— Aim of the exercise —
Every entry below must be copied exactly, with nothing left out.

(User interface change data)

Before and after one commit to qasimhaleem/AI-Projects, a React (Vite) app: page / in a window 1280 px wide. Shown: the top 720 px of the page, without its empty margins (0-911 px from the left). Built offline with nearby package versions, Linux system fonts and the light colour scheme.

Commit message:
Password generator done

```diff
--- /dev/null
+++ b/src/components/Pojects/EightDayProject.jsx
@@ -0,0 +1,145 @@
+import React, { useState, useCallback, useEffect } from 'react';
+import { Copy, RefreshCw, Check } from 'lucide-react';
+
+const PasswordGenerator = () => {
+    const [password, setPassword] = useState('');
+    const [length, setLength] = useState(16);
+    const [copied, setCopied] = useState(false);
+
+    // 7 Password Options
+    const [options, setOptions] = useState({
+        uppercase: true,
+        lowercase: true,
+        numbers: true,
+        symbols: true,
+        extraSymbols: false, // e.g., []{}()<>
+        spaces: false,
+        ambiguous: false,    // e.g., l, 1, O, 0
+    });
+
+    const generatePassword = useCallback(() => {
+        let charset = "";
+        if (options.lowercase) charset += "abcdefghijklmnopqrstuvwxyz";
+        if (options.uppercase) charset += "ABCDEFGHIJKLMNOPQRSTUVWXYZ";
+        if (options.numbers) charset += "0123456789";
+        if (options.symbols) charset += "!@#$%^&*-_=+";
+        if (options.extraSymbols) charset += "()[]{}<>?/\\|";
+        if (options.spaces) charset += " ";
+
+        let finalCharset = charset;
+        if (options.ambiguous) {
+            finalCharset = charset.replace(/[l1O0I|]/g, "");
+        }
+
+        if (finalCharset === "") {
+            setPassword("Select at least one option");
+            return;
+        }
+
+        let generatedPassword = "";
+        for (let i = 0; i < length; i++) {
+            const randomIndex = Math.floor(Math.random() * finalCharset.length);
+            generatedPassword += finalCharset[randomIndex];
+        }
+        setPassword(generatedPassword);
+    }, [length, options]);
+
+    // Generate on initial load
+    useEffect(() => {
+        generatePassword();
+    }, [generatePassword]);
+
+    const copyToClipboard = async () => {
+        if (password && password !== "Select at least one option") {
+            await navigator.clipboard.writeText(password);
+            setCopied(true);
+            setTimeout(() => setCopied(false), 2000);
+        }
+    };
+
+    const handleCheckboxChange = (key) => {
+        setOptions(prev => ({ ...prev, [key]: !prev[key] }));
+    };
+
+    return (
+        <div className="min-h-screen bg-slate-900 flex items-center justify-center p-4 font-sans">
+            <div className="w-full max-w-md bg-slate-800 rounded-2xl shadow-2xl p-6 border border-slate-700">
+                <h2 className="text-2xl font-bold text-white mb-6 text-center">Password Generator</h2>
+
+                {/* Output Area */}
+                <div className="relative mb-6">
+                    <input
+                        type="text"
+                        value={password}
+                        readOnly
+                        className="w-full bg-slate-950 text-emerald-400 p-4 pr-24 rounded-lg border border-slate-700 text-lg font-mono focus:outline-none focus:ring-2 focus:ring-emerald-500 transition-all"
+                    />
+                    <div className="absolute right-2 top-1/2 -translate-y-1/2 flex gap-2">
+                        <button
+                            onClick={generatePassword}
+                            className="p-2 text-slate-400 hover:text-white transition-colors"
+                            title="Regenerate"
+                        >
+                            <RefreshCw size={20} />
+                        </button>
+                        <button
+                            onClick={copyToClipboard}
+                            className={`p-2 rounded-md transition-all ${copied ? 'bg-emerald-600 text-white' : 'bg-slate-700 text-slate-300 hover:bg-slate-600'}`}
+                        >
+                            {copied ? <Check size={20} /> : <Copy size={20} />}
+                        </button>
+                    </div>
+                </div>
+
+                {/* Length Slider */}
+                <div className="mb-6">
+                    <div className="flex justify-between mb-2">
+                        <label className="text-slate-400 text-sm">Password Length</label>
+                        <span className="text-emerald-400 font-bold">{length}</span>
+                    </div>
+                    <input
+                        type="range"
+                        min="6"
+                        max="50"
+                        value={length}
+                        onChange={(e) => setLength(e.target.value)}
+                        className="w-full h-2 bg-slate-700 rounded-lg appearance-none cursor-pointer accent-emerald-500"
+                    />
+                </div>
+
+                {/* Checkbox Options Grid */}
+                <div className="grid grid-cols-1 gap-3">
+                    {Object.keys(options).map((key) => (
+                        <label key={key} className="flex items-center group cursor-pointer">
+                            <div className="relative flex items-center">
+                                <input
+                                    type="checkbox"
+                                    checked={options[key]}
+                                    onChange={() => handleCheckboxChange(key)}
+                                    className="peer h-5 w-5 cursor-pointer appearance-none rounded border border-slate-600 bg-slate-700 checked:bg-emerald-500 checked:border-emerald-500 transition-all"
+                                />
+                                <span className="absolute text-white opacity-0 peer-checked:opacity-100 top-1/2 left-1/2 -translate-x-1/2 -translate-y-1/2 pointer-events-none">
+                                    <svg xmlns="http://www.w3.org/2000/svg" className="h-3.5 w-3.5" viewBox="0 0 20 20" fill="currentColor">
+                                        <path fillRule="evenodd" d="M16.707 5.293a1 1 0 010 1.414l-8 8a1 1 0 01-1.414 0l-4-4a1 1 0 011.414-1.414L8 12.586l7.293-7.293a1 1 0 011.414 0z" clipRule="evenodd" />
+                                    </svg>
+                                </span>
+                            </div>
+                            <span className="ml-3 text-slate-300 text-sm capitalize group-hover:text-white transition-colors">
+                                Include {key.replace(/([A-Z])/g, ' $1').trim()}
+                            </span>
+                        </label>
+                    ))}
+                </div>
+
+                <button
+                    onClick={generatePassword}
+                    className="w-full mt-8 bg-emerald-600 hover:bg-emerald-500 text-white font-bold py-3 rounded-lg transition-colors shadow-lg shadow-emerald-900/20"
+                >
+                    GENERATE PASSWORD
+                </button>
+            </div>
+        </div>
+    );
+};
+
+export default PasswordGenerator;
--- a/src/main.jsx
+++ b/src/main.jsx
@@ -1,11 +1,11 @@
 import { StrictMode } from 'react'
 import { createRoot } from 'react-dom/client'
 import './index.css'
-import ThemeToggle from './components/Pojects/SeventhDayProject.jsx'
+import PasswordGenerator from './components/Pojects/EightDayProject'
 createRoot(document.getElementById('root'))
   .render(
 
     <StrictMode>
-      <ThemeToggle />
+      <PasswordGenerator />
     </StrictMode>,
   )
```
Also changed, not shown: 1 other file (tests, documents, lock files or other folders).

— Answer to the exercise —
Before and after one commit to qasimhaleem/AI-Projects, a React (Vite) app: page / in a window 1280 px wide. Shown: the top 720 px of the page, without its empty margins (0-911 px from the left). Built offline with nearby package versions, Linux system fonts and the light colour scheme.

Commit message:
Password generator done

```diff
--- /dev/null
+++ b/src/components/Pojects/EightDayProject.jsx
@@ -0,0 +1,145 @@
+import React, { useState, useCallback, useEffect } from 'react';
+import { Copy, RefreshCw, Check } from 'lucide-react';
+
+const PasswordGenerator = () => {
+    const [password, setPassword] = useState('');
+    const [length, setLength] = useState(16);
+    const [copied, setCopied] = useState(false);
+
+    // 7 Password Options
+    const [options, setOptions] = useState({
+        uppercase: true,
+        lowercase: true,
+        numbers: true,
+        symbols: true,
+        extraSymbols: false, // e.g., []{}()<>
+        spaces: false,
+        ambiguous: false,    // e.g., l, 1, O, 0
+    });
+
+    const generatePassword = useCallback(() => {
+        let charset = "";
+        if (options.lowercase) charset += "abcdefghijklmnopqrstuvwxyz";
+        if (options.uppercase) charset += "ABCDEFGHIJKLMNOPQRSTUVWXYZ";
+        if (options.numbers) charset += "0123456789";
+        if (options.symbols) charset += "!@#$%^&*-_=+";
+        if (options.extraSymbols) charset += "()[]{}<>?/\\|";
+        if (options.spaces) charset += " ";
+
+        let finalCharset = charset;
+        if (options.ambiguous) {
+            finalCharset = charset.replace(/[l1O0I|]/g, "");
+        }
+
+        if (finalCharset === "") {
+            setPassword("Select at least one option");
+            return;
+        }
+
+        let generatedPassword = "";
+        for (let i = 0; i < length; i++) {
+            const randomIndex = Math.floor(Math.random() * finalCharset.length);
+            generatedPassword += finalCharset[randomIndex];
+        }
+        setPassword(generatedPassword);
+    }, [length, options]);
+
+    // Generate on initial load
+    useEffect(() => {
+        generatePassword();
+    }, [generatePassword]);
+
+    const copyToClipboard = async () => {
+        if (password && password !== "Select at least one option") {
+            await navigator.clipboard.writeText(password);
+            setCopied(true);
+            setTimeout(() => setCopied(false), 2000);
+        }
+    };
+
+    const handleCheckboxChange = (key) => {
+        setOptions(prev => ({ ...prev, [key]: !prev[key] }));
+    };
+
+    return (
+        <div className="min-h-screen bg-slate-900 flex items-center justify-center p-4 font-sans">
+            <div className="w-full max-w-md bg-slate-800 rounded-2xl shadow-2xl p-6 border border-slate-700">
+                <h2 className="text-2xl font-bold text-white mb-6 text-center">Password Generator</h2>
+
+                {/* Output Area */}
+                <div className="relative mb-6">
+                    <input
+                        type="text"
+                        value={password}
+                        readOnly
+                        className="w-full bg-slate-950 text-emerald-400 p-4 pr-24 rounded-lg border border-slate-700 text-lg font-mono focus:outline-none focus:ring-2 focus:ring-emerald-500 transition-all"
+                    />
+                    <div className="absolute right-2 top-1/2 -translate-y-1/2 flex gap-2">
+                        <button
+                            onClick={generatePassword}
+                            className="p-2 text-slate-400 hover:text-white transition-colors"
+                            title="Regenerate"
+                        >
+                            <RefreshCw size={20} />
+                        </button>
+                        <button
+                            onClick={copyToClipboard}
+                            className={`p-2 rounded-md transition-all ${copied ? 'bg-emerald-600 text-white' : 'bg-slate-700 text-slate-300 hover:bg-slate-600'}`}
+                        >
+                            {copied ? <Check size={20} /> : <Copy size={20} />}
+                        </button>
+                    </div>
+                </div>
+
+                {/* Length Slider */}
+                <div className="mb-6">
+                    <div className="flex justify-between mb-2">
+                        <label className="text-slate-400 text-sm">Password Length</label>
+                        <span className="text-emerald-400 font-bold">{length}</span>
+                    </div>
+                    <input
+                        type="range"
+                        min="6"
+                        max="50"
+                        value={length}
+                        onChange={(e) => setLength(e.target.value)}
+                        className="w-full h-2 bg-slate-700 rounded-lg appearance-none cursor-pointer accent-emerald-500"
+                    />
+                </div>
+
+                {/* Checkbox Options Grid */}
+                <div className="grid grid-cols-1 gap-3">
+                    {Object.keys(options).map((key) => (
+                        <label key={key} className="flex items-center group cursor-pointer">
+                            <div className="relative flex items-center">
+                                <input
+                                    type="checkbox"
+                                    checked={options[key]}
+                                    onChange={() => handleCheckboxChange(key)}
+                                    className="peer h-5 w-5 cursor-pointer appearance-none rounded border border-slate-600 bg-slate-700 checked:bg-emerald-500 checked:border-emerald-500 transition-all"
+                                />
+                                <span className="absolute text-white opacity-0 peer-checked:opacity-100 top-1/2 left-1/2 -translate-x-1/2 -translate-y-1/2 pointer-events-none">
+                                    <svg xmlns="http://www.w3.org/2000/svg" className="h-3.5 w-3.5" viewBox="0 0 20 20" fill="currentColor">
+                                        <path fillRule="evenodd" d="M16.707 5.293a1 1 0 010 1.414l-8 8a1 1 0 01-1.414 0l-4-4a1 1 0 011.414-1.414L8 12.586l7.293-7.293a1 1 0 011.414 0z" clipRule="evenodd" />
+                                    </svg>
+                                </span>
+                            </div>
+                            <span className="ml-3 text-slate-300 text-sm capitalize group-hover:text-white transition-colors">
+                                Include {key.replace(/([A-Z])/g, ' $1').trim()}
+                            </span>
+                        </label>
+                    ))}
+                </div>
+
+                <button
+                    onClick={generatePassword}
+                    className="w-full mt-8 bg-emerald-600 hover:bg-emerald-500 text-white font-bold py-3 rounded-lg transition-colors shadow-lg shadow-emerald-900/20"
+                >
+                    GENERATE PASSWORD
+                </button>
+            </div>
+        </div>
+    );
+};
+
+export default PasswordGenerator;
--- a/src/main.jsx
+++ b/src/main.jsx
@@ -1,11 +1,11 @@
 import { StrictMode } from 'react'
 import { createRoot } from 'react-dom/client'
 import './index.css'
-import ThemeToggle from './components/Pojects/SeventhDayProject.jsx'
+import PasswordGenerator from './components/Pojects/EightDayProject'
 createRoot(document.getElementById('root'))
   .render(
 
     <StrictMode>
-      <ThemeToggle />
+      <PasswordGenerator />
     </StrictMode>,
   )
```
Also changed, not shown: 1 other file (tests, documents, lock files or other folders).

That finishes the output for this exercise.